2 A Cultural Perspective for Learning in Community Defining School CultureSchein’s Cultural ElementsHistorical and current artifacts (including behavior norms, traditions, and myths)Commonly held values and beliefs among internal and external participants in the organizationBasic assumptions that provide the underlying basis for actions, values, and beliefs by the participants
3 Understanding A School’s Existing Culture How long has the school existed?Why was it built, and who were the first inhabitants?Who had a major influence on the school’s direction?What critical incidents occurred in the past, and how were they resolved, if at all?
4 Understanding A School’s Existing Culture cont. What were the preceding principals, teachers, and students like?What does the school’s architecture convey? How is space arranged and used?What subcultures exist inside and outside the school?Who are the recognized (and unrecognized heroes and villains of the school?
5 Understanding A School’s Existing Culture cont. 9. What do people say (and think) when asked what the school stands for? What would they miss if they left?10. What events are assigned special importance?How is conflict typically defined? How is it handled?
6 Understanding A School’s Existing Culture cont. 12. What are the key ceremonies and stories of the school? 13. What do people wish for?

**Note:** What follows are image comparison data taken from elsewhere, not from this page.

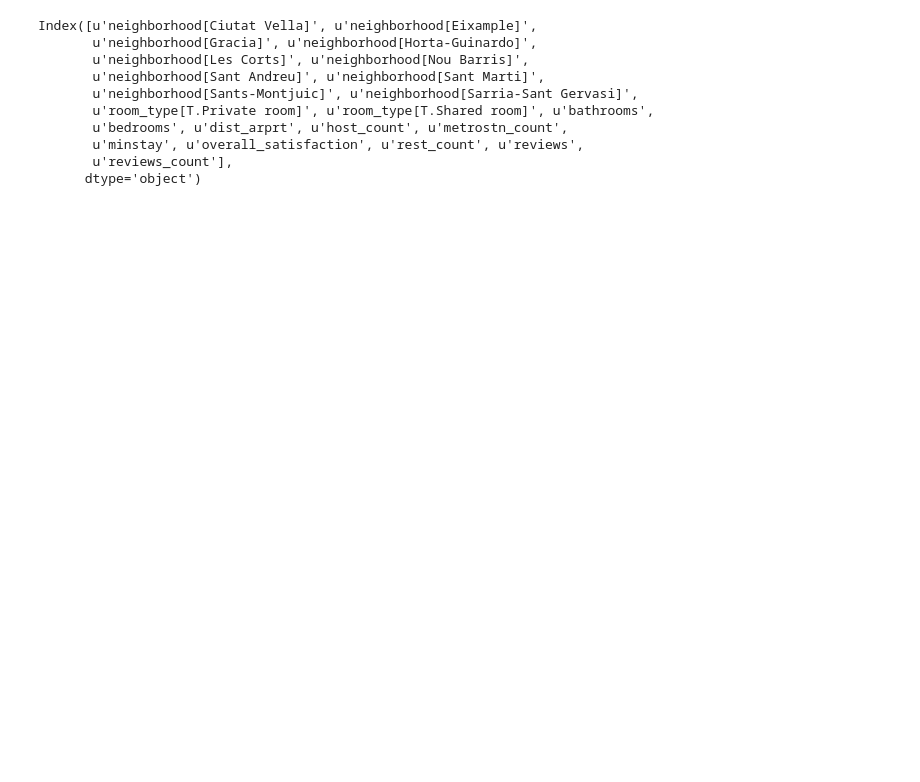
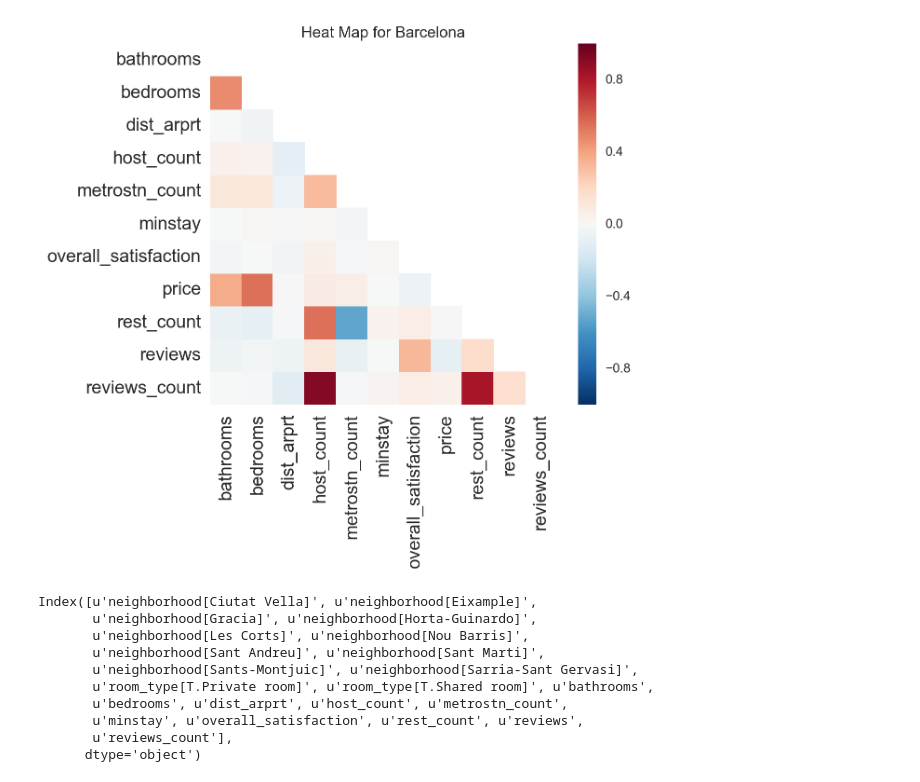
Before and after one commit to Jyojha/DS_Projects, a Jupyter notebook: Barcelona_Model.ipynb, the cells around one changed output. Cells and saved outputs as stored; diff of their text form; code cells hidden in the pictures; blank space fills up the shorter version.

```diff
--- a/Barcelona_Model.ipynb
+++ b/Barcelona_Model.ipynb
@@ -44,5 +44,29 @@ barcelona.head(2)
 # %%
 #barcelona = barcelona[barcelona.price <= 1000.]
+# %%
+df_corr = barcelona[[x for x in barcelona.columns if x not in ['Unnamed: 0','bhk']]].corr()
+# %%
+#for heatmap Set the default matplotlib figure size to 7x7:
+
+plt.rcParams['figure.figsize']=(6,5)
+
+# Generate a mask for the upper triangle (taken from seaborn example gallery)
+mask = np.zeros_like(df_corr, dtype=np.bool)
+mask[np.triu_indices_from(mask)] = True
+
+# Plot the heatmap with seaborn.
+# Assign the matplotlib axis the function returns. This will let us resize the labels.
+ax = sns.heatmap(df_corr, mask=mask)
+
+# Resize the labels.
+ax.set_xticklabels(ax.xaxis.get_ticklabels(), fontsize=14)
+ax.set_yticklabels(ax.yaxis.get_ticklabels(), fontsize=14)
+ax.set_title('Heat Map for Barcelona')
+
+# If you put plt.show() at the bottom, it prevents those useless printouts from matplotlib.
+plt.show()
+# %% [output]
+[figure, added]
 # %%
 X, y = pred_target(barcelona)
 # %%
```
Also changed, not shown: parts of 23 cells of this notebook.
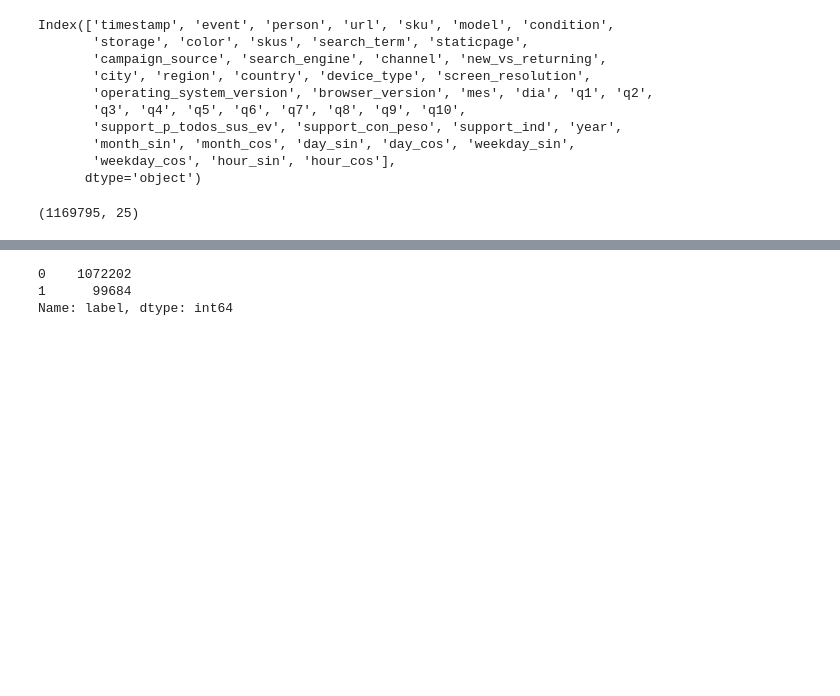
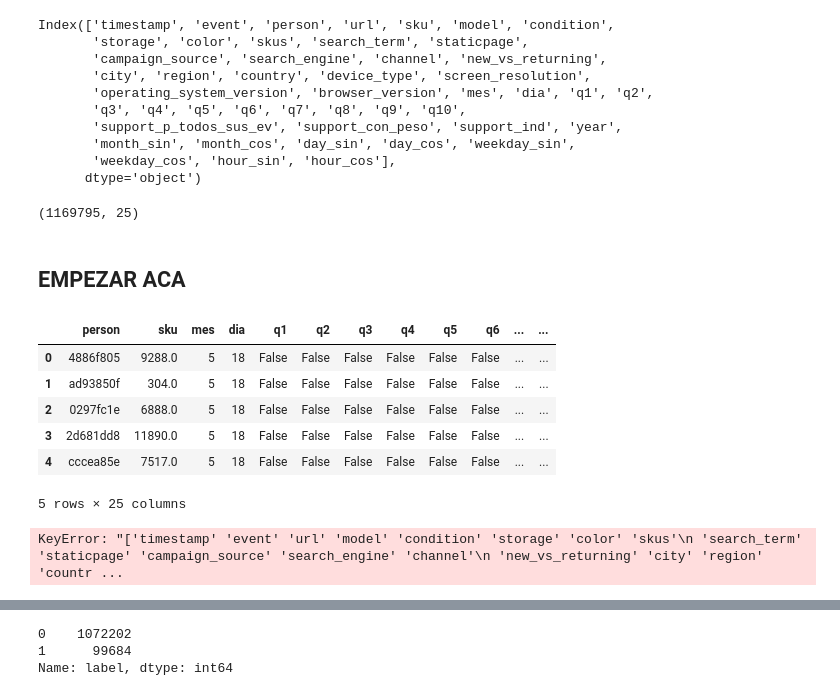
Before and after one commit to rozanecm/7506_ml, a Jupyter notebook: mikiTryXGBoost.ipynb, the cells around one changed output, grey strips where cells are left out. Drawn from its saved outputs; the diff is of its cells as text; code cells hidden in the pictures; blank space fills up the shorter version.

```diff
--- a/mikiTryXGBoost.ipynb
+++ b/mikiTryXGBoost.ipynb
@@ -784,3 +784,5 @@ to_predict_num = to_predict[['sku', 'mes', 'dia', 'q1', 'q2',
 to_predict_num.shape
 # %% [output]
 (1169795, 25)
+# %% [markdown]
+## EMPEZAR ACA
@@ -786,0 +791,21 @@ to_predict_num.shape
+# %%
+#Leo el csv events
+events_df = pd.read_csv('/home/miki_mustard/Desktop/Facultad/Datos/TP2/events_with_features.csv', low_memory=False)
+# %%
+events_df.head()
+# %% [output]
+|  | person | sku | mes | dia | q1 | q2 | q3 | q4 | q5 | q6 | ... | ... |
+| 0 | 4886f805 | 9288.0 | 5 | 18 | False | False | False | False | False | False | ... | ... |
+| 1 | ad93850f | 304.0 | 5 | 18 | False | False | False | False | False | False | ... | ... |
+| 2 | 0297fc1e | 6888.0 | 5 | 18 | False | False | False | False | False | False | ... | ... |
+| 3 | 2d681dd8 | 11890.0 | 5 | 18 | False | False | False | False | False | False | ... | ... |
+| 4 | cccea85e | 7517.0 | 5 | 18 | False | False | False | False | False | False | ... | ... |
+5 rows × 25 columns
+# %%
+events_df = events_df.drop(columns=['timestamp', 'event', 'url', 'model', 'condition',
+       'storage', 'color', 'skus', 'search_term', 'staticpage',
+       'campaign_source', 'search_engine', 'channel', 'new_vs_returning',
+       'city', 'region', 'country', 'device_type', 'screen_resolution',
+       'operating_system_version', 'browser_version'])
+# %% [output]
+KeyError: "['timestamp' 'event' 'url' 'model' 'condition' 'storage' 'color' 'skus'\n 'search_term' 'staticpage' 'campaign_source' 'search_engine' 'channel'\n 'new_vs_returning' 'city' 'region' 'countr ...
```
Also changed, not shown: parts of 15 cells of this notebook, 1 other file.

Are there patterns to their individual dreams?
7 Wagner’s three cultural elements that relate specifically to the overall culture of the school Professional collaborationAffiliative and collegial relationshipsEfficacy or self-determination
8 Questions to link the understanding of the school’s culture with your role as a leader: What do students, staff, and community members say (and think) when asked what the school stands for?How do the key people in the school use personal pronouns in describing the school?
9 Characteristics of a Toxic Culture Focused on negative valuesFragmented—meaning is derived from subculture membership, antistudent sentiments, or life outside workAlmost exclusively destructiveSpiritually fractured
10 Negative Roles Saboteurs Pessimistic storytellers Keepers of the nightmareNegaholicsPrima donnasSpace cadetsMartyrsdeadwood
12 Principal Leadership in Creating, Maintaining, and Changing Culture Creating School Culture The first set, primary embedding mechanisms:What leaders pay attention to, measure, and control on a regular basisHow leaders react to critical incidents and organizational crisisObserved criteria by which leaders allocate scare resources
13 The first set, primary embedding mechanisms cont. 4. Deliberate role modeling, teaching, and coaching 5. Observed criteria by which leaders allocate rewards and status 6. Observed criteria by which leaders recruit, select, promote, retire, and excommunicate organizational members
14 A second set of mechanisms acts as culture reinforcers Organizational design and structureOrganizational systems and proceduresOrganizational rites and ritualsDesign of physical space, facades, and buildingsStories, legends, and myths about people and eventsFormal statements of organizational philosophy, values, and creed
15 Maintaining School Culture Internal veteransInternal newcomersExternal constituents
16 Changing School Culture: Seven steps in responding to toxic cultures Confront the negativity head on; give people a chance to vent their venom in a public forumShield and support positive cultural elements and staffFocus energy on the recruitment, selection, and retention of effective, positive staffRabidly celebrate the positive and the possibleConsciously and directly focus on eradicating the negative and rebuilding around positive norms and beliefsDevelop new stories of success, renewal, and accomplishmentHelp those who might succeed and thrive in a new district make the move to a new school
17 The Principal Facilitating Others in Understanding and Developing Culture VisionarySymbolPotterPoetActorHealer
18 Five Possibilities that Symbolize what Principals and Assistant Principals can do Symbolize core values in the way offices and classrooms are arrangedModel values through the leader’s demeanor and actionsUse time to communicate what is important, what should be attended toRealize that what is appreciated, recognized, and honored signals the key values of what is admirable and achievableRecognize that official correspondence is a visible measure of values and reinforces the importance of that is being disseminated
19 Four Ways to Shape the Culture They infuse shared values and beliefs into every aspect of the cultureThey anoint heroes and heroines, anointing and recognizing the best role models in the schoolThey observe rituals as a means of building and maintaining esprit de corpsThey perpetuate meaningful, value-laden traditions and ceremonies
20 Three Examples of Ways Teacher Leaders can Work with Principles in Reinforcing Positive Aspects of Culture:Celebrate successes in staff meetings and ceremoniesTell stories of accomplishment and collaboration whenever they have the opportunityUse clear, shared language created during professional development to foster commitment to staff and student learning